Quantum: Rock of Ages #5

Posted: Tuesday, November 15, 2005
By: Darren Schroeder

Cover of Quantum: Rock of Ages #5 Writer(s): Philip Clark (writer and greyscales)
Artist(s): James Rodriguez (artist and greyscales), Supriya Kalay (inks). Cover colored by Jackie Teixeira with assistance from Dave Ryan.
Publishers: Dreamchild Press
From: USA
Price: $2.99(US)

The random assortment of would-be heroes who have traversed the multiple universes in previous issues get a chance to discuss the events so far and to try and clarify just what the heck is going on, while events in two other universes suggest things won't be staying quiet for long.

This issue keeps the plot rolling along nicely as the group of super powered folks gains a new member. Exposition takes up most of their time as the latest reality they find themselves in is explained (The Kennedy Brothers and Martin Luther King avoided assassination attempts and ushered in a period of stability and enlightenment in the US) and the Doctor who brought the team together is taken to task for his reluctance to fill them in on his plans.

All this chat isn't as bad as you might think, with the exchanges between characters flowing freely, spiced up with the occasional piece of humor. All this talk hasn't left a lot of time for action, so none of the characters gets a chance to really make an impression or develop beyond their function in the team. They are waiting for things to happen instead of instigating events, spending too much time standing around listening to each other. We don't get any idea what's going on in their heads with some of them getting almost nothing to do.

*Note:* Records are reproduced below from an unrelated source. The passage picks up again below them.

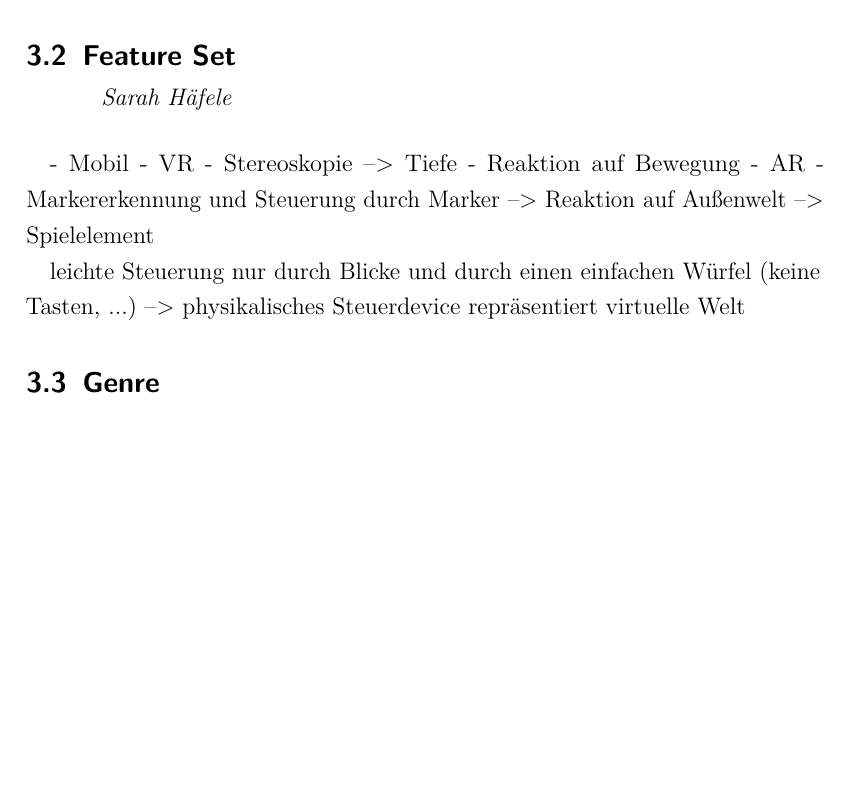
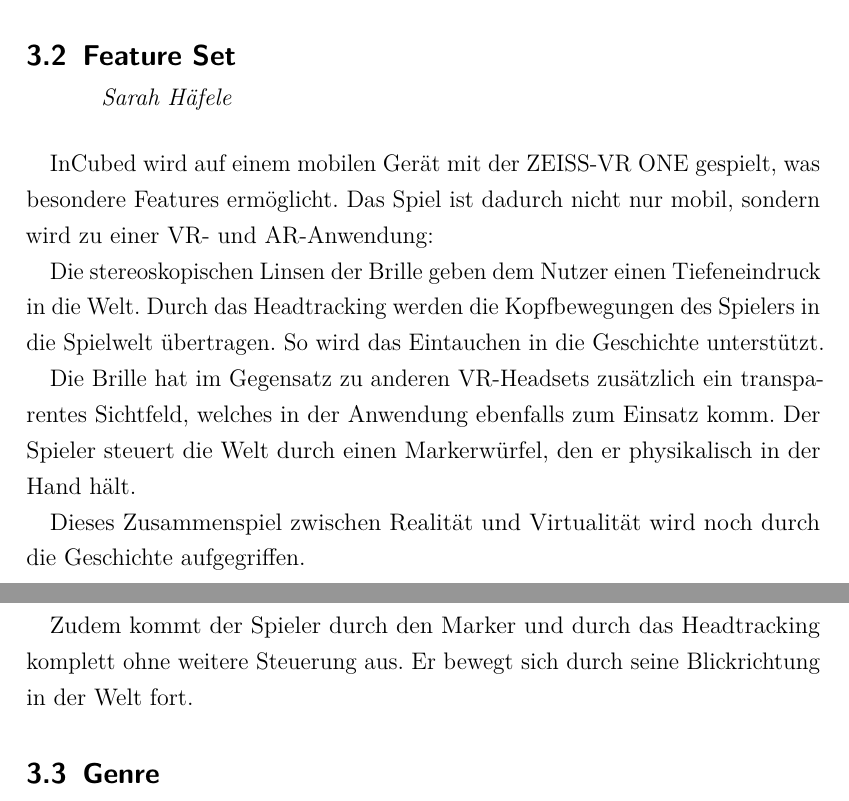
Before and after one commit to ASPePeX/inCubedGDD, a LaTeX document (Tex/Main.tex, which reads Tex/Features.tex): part of page 10 of 42 before the commit and two parts of pages 10 and 11 of 42 after it, the two joined at a grey line, cut so that both start at the same text, the shorter picture padded with empty space. Compiled offline with pdfLaTeX.

Commit message:
Chapter Features added

```diff
--- a/Tex/Features.tex
+++ b/Tex/Features.tex
@@ -1,14 +1,11 @@
 \mysubsection{Sarah Häfele}{Feature Set}
 
+InCubed wird auf einem mobilen Gerät mit der ZEISS-VR ONE gespielt, was besondere Features ermöglicht. Das Spiel ist dadurch nicht nur mobil, sondern wird zu einer VR- und AR-Anwendung:
 
-- Mobil
-- VR
-		- Stereoskopie --> Tiefe
-		- Reaktion auf Bewegung
-- AR
-		- Markererkennung und Steuerung durch Marker --> Reaktion auf Außenwelt
-		--> Spielelement
+Die stereoskopischen Linsen der Brille geben dem Nutzer einen Tiefeneindruck in die Welt. Durch das Headtracking werden die Kopfbewegungen des Spielers in die Spielwelt übertragen. So wird das Eintauchen in die Geschichte unterstützt.
 
+Die Brille hat im Gegensatz zu anderen VR-Headsets zusätzlich ein transparentes Sichtfeld, welches in der Anwendung ebenfalls zum Einsatz komm. Der Spieler steuert die Welt durch einen Markerwürfel, den er physikalisch in der Hand hält.
 
-		leichte Steuerung nur durch Blicke und durch einen einfachen Würfel (keine Tasten, ...)
-		--> physikalisches Steuerdevice repräsentiert virtuelle Welt
+Dieses Zusammenspiel zwischen Realität und Virtualität wird noch durch die Geschichte aufgegriffen.
+
+Zudem kommt der Spieler durch den Marker und durch das Headtracking komplett ohne weitere Steuerung aus. Er bewegt sich durch seine Blickrichtung in der Welt fort.
```
Also changed, not shown: Tex/Spielfluss.tex (+1 -1 lines).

The villain of this issue doesn't suffer from this restraint, finding time as he does to communicate with an unidentified traitor (I think I know who it is), and dealing with some staffing issues in his company. The dark suit and shades look is a bit tired, but he's a mean SOB who grabs your attention.

The key to what keeps all the talking heads bearable is the great art team. James' layouts are varied without ever making the reader dizzy; the pencils and inks are coherent and attractive, with some strikingly beautiful female characters and a fair does of handsome males as well, making it a real treat for the eyes. On top of this the greyscale "coloring" is some of the most effective you'll see. I hope Phillip knows what a great bunch of collaborators he has on board, 'cause they really are doing a fine job.

In a Word: Dependable.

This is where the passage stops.